What are your earliest memories of drawing?

At school, when I was bored, I secretly made jokes and caricatures about teachers and classmates for fun and passed them under the table. That was the beginning and it has never let me go.

[Spread from Peng's latest book, 'I Can Draw']

We’d love to hear more about your new book, I Can Draw!

The basis for the book is over 30 years of experience with workshops, teaching assignments, art education, and work as an illustrator and cartoonist. In innumerable workshops I could use such simple methods to ensure that people would have fun drawing, whether children, young people or adults. To process this simple approach in a book, especially for people who believe they can not draw, was the logical next step. It is an approach that promotes the individual, the expressive. There is no wrong or right, beautiful or ugly, but it is about an optimization of the individual style, the recognition of the beauty of perhaps scrawling drawings. 

Where do you typically find inspiration?

While people-watching, looking at old master paintings, looking at cool contemporary art, goofing off…

What would you say of the importance of creativity in education?

My book is in a way an attempt to counteract the unstoppable digitalization, which results in a loss of personal handwriting and the cultural technique of drawing.

Promoting the individual nature of drawing, and the motivation to use it as a very personal output in letters or the revival of the self-drawn and handwritten postcard… it’s all so important. Drawing with children is essential for the brain and the imagination - especially the imagination!!!

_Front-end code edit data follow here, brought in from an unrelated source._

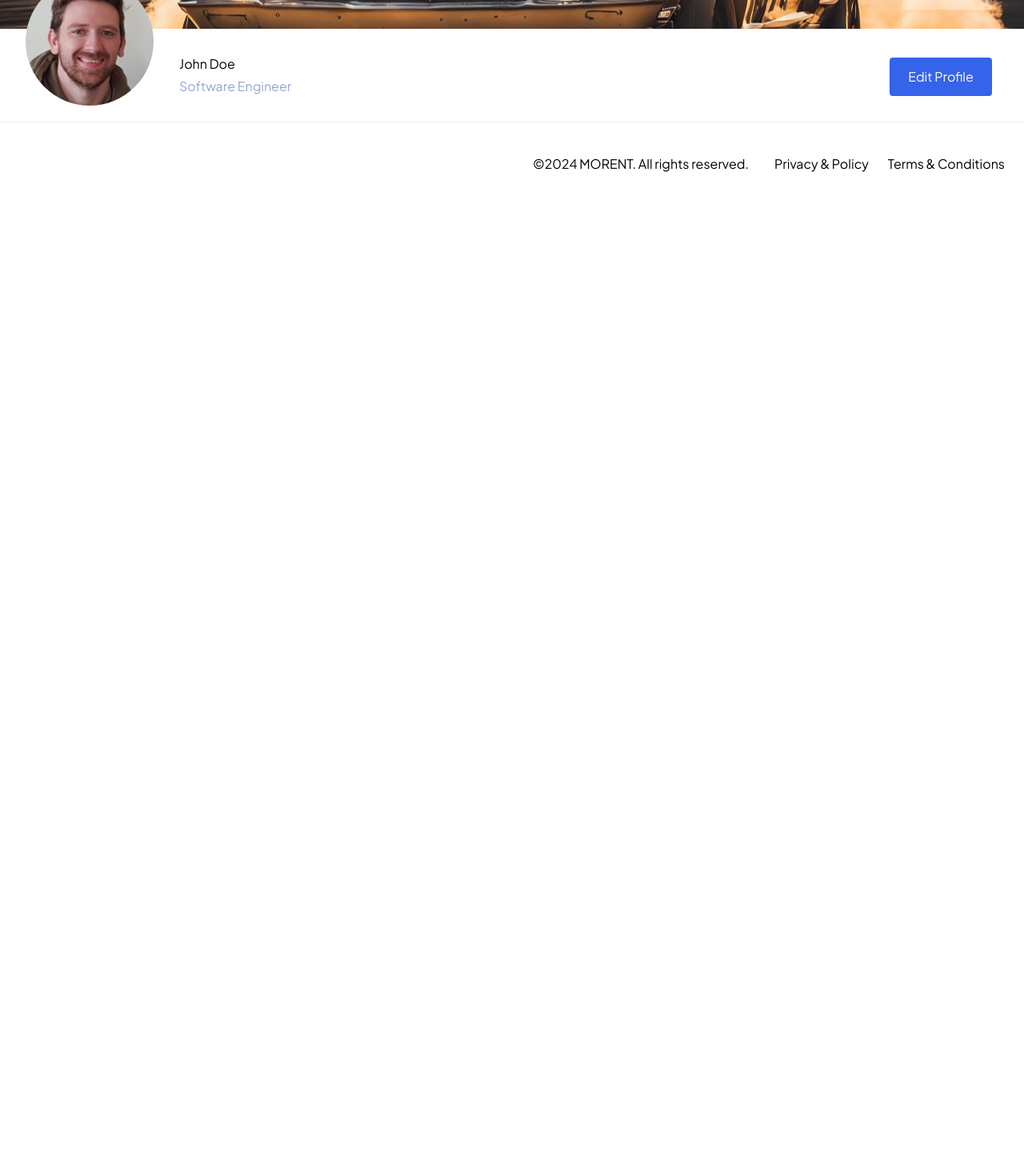
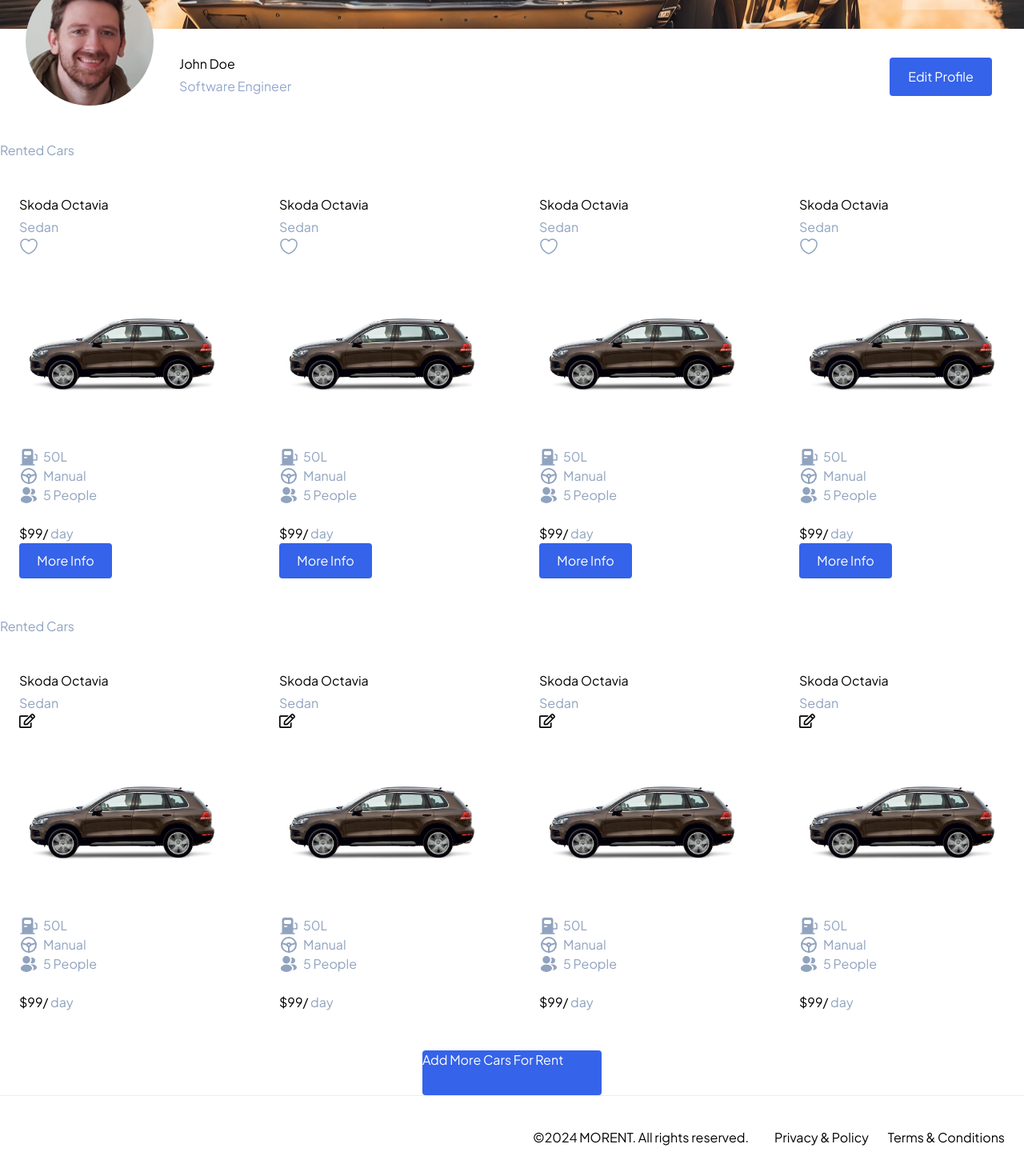
Before and after one commit to GlenMac90/rent-wheels, a Next.js app: page /profile in a window 1280 px wide. Shown: the part 204-1674 px from the top of the page at 80% size. Before the commit the page ends 800 px from the top, so only its background shows below. Built offline with nearby package versions, Linux system fonts and the light colour scheme.

Commit message:
build profile page remaining UI

```diff
--- a/app/profile/page.tsx
+++ b/app/profile/page.tsx
@@ -1,4 +1,7 @@
+import ProfileCarsForRent from "@/components/profile/ProfileCarsForRent";
 import ProfilePageHeader from "@/components/profile/ProfilePageHeader";
+import ProfileRentedCars from "@/components/profile/ProfileRentedCars";
+import Button from "@/components/Button";
 
 const Profile = () => {
   return (
@@ -6,6 +9,11 @@
       <section className="flex w-full max-w-[82rem] flex-col items-center gap-6">
         <h3 className="semibold-20 text-gray-900_white w-full">Profile</h3>
         <ProfilePageHeader />
+        <ProfileRentedCars />
+        <ProfileCarsForRent />
+        <Button height="h-14" width="w-full md:w-56" linkPath="/cars/new">
+          Add More Cars For Rent
+        </Button>
       </section>
     </main>
   );
--- a/components/Button.tsx
+++ b/components/Button.tsx
@@ -1,3 +1,5 @@
+import Link from "next/link";
+
 import { ButtonProps } from "@/types/shared.index";
 
 const Button = ({
@@ -5,9 +7,21 @@
   width,
   height,
   className,
+  linkPath = "",
   submit = false,
   handleClick,
 }: ButtonProps) => {
+  if (linkPath) {
+    return (
+      <Link
+        href={linkPath}
+        className={`semibold-16 flex-center shrink-0 rounded bg-blue-500 text-white ${width} ${height} ${className}`}
+      >
+        {children}
+      </Link>
+    );
+  }
+
   return (
     <button
       type={submit ? "submit" : "button"}
--- a/components/homepage/CarCard.tsx
+++ b/components/homepage/CarCard.tsx
@@ -2,13 +2,15 @@
 
 import { useState } from "react";
 import Image from "next/image";
+import Link from "next/link";
 import { TbSteeringWheel } from "react-icons/tb";
+import { FaRegEdit } from "react-icons/fa";
 
 import { dummyCarData } from "@/constants";
 import Button from "../Button";
 import CarCardModal from "./CarCardModal";
 
-const CarCard = () => {
+const CarCard = ({ canEdit = false }: { canEdit?: boolean }) => {
   const isLiked = false;
   const [liked, setLiked] = useState(isLiked);
   const [showModal, setShowModal] = useState(false);
@@ -28,6 +30,11 @@
             </span>
             <span className="base-12 md:bold-14 text-gray-400">{type}</span>
           </div>
+          {canEdit ? (
+            <Link href="/cars/123" className="self-start">
+              <FaRegEdit className="text-gray-900_white text-xl" />
+            </Link>
+          ) : (
             <button className="self-start" onClick={() => setLiked(!liked)}>
               <Image
                 src={liked ? "/liked-heart.svg" : "/unliked-heart.png"}
@@ -37,6 +44,7 @@
                 className="shrink-0"
               />
             </button>
+          )}
         </div>
         <Image
           src={image}
@@ -81,6 +89,7 @@
               day
             </span>
           </p>
+          {!canEdit && (
             <Button
               height="h-11"
               width="w-[7.25rem]"
@@ -88,6 +97,7 @@
             >
               More Info
             </Button>
+          )}
         </div>
       </div>
       {showModal && <CarCardModal handleCloseModal={handleCloseModal} />}
--- a/components/nav-bar/Avatar.tsx
+++ b/components/nav-bar/Avatar.tsx
@@ -1,7 +1,9 @@
 import Image from "next/image";
+import Link from "next/link";
 
 const Avatar = () => {
   return (
+    <Link href="/profile">
       <Image
         src="/text-avatar.png"
         height={28}
@@ -9,6 +11,7 @@
         alt="Profile Image"
         className="shrink-0 rounded-full"
       />
+    </Link>
   );
 };
 
--- /dev/null
+++ b/components/profile/ProfileCarsForRent.tsx
@@ -0,0 +1,16 @@
+import CarCard from "../homepage/CarCard";
+
+const ProfileCarsForRent = () => {
+  return (
+    <section className="flex w-full flex-col gap-5">
+      <h3 className="semibold-14 md:semibold-16 text-gray-400">Rented Cars</h3>
+      <div className="flex flex-col gap-5 md:grid md:grid-cols-2 lg:grid-cols-3 xl:grid-cols-4">
+        {Array.from({ length: 4 }, (_, index) => (
+          <CarCard key={index} canEdit />
+        ))}
+      </div>
+    </section>
+  );
+};
+
+export default ProfileCarsForRent;
--- /dev/null
+++ b/components/profile/ProfileRentedCars.tsx
@@ -0,0 +1,16 @@
+import CarCard from "../homepage/CarCard";
+
+const ProfileRentedCars = () => {
+  return (
+    <section className="flex w-full flex-col gap-5">
+      <h3 className="semibold-14 md:semibold-16 text-gray-400">Rented Cars</h3>
+      <div className="flex flex-col gap-5 md:grid md:grid-cols-2 lg:grid-cols-3 xl:grid-cols-4">
+        {Array.from({ length: 4 }, (_, index) => (
+          <CarCard key={index} />
+        ))}
+      </div>
+    </section>
+  );
+};
+
+export default ProfileRentedCars;
--- a/types/shared.index.ts
+++ b/types/shared.index.ts
@@ -6,5 +6,6 @@
   height: string;
   className?: string;
   submit?: boolean;
+  linkPath?: string;
   handleClick?: () => void;
 }
```
Lines whose indentation alone changed are shown as unchanged.
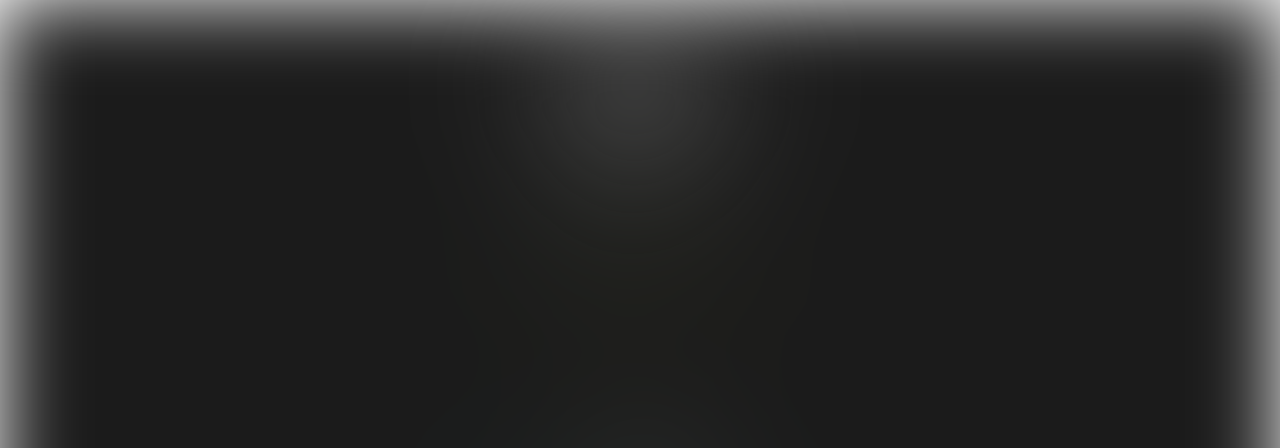
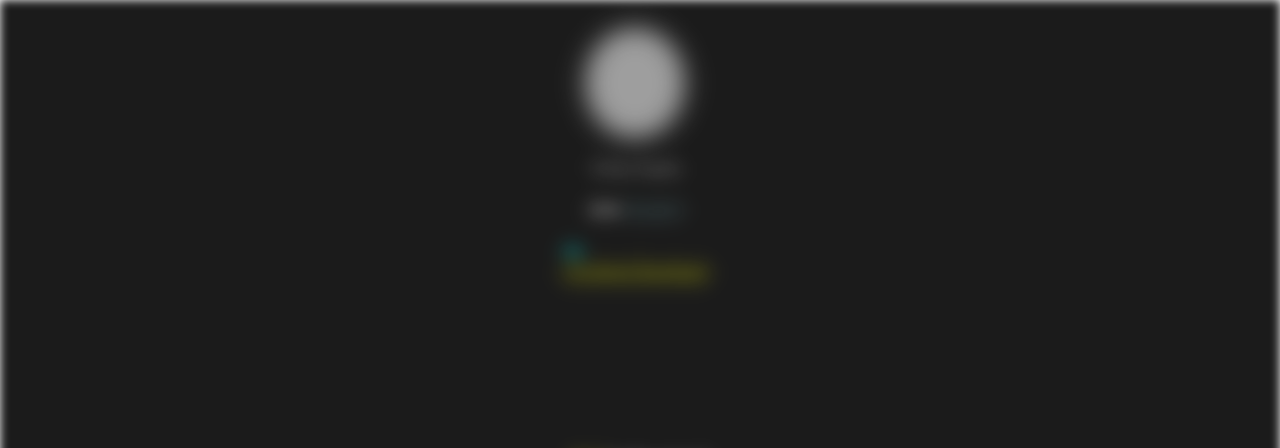
Before and after one commit to viicky0057/Vicky_Gupta, a plain HTML site: page index.html in a window 1280 px wide. Shown: the top 448 px of the page. Drawn offline with Linux system fonts and the light colour scheme; grey boxes are pictures that could not be loaded.

Commit message:
Update style.css

```diff
--- a/style.css
+++ b/style.css
@@ -2,8 +2,10 @@
     -webkit-tap-highlight-color: transparent;
     font-family: 'Roboto', sans-serif;
     font-size: 17px;
-filter:blur(40px);
+filter:blur(5px);
 }
+img{
+filter:blur(10px);}
 
 a {
     text-decoration: none;
```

Why do you believe that drawing should be accessible for all?

It should simply be on offer for everyone to express themselves. If you learn to think creatively, then you can transfer that to all areas of life.

[Spread from Peng's latest book, 'I Can Draw']

 

Is there such a thing as a ‘bad drawing’?

Yes, sure ... very bad ones, even. Anything else would be strange! But that doesn't matter. The important thing is that you don't think it has to be good the first time! It doesn't have to be perfect! Beauty is no longer the point... it could also be critical, funny or nothing at all!

What do you find most challenging, as well as most rewarding, about your career as an illustrator, author and cartoonist? 

To have found a language that works. And to have the possibility to delight and entertain people with it.

[Participants' sketches from Big Draw virtual workshop with Peng]

 

What would be your advice to someone who was tentatively considering picking up a pencil for the first time?

Don't think too much and start simple. Don't set the bar too high and look for a good source of inspiration. If my books could be such an inspiration, that would make me especially happy. It is not dissimilar to learning to play a musical instrument ... you just have to practice!

So, what’s next for you? Have you got any exciting ideas up your sleeve?

Yes, enough ideas and concepts! I want to continue working on two children's books and finish them. And then change discipline in the summer and carve wood sculptures... and ride a lot on my road bike!

Thank you, Peng!

To buy Peng's new book, 'I Can Draw', head to the Thames & Hudson website here. Be sure to use our special Big Draw code: 'ICANDRAW20' to receive 20% OFF! 

If you were inspired by this interview with Peng and would like to find out more about him and his work, head to his website here. You can also follow him on Instagram: @this_is_peng

Registrations are open for The Big Draw Festival 2021: Make the Change! Find out more about the benefits of becoming an organiser here and other ways to support The Big Draw's mission here.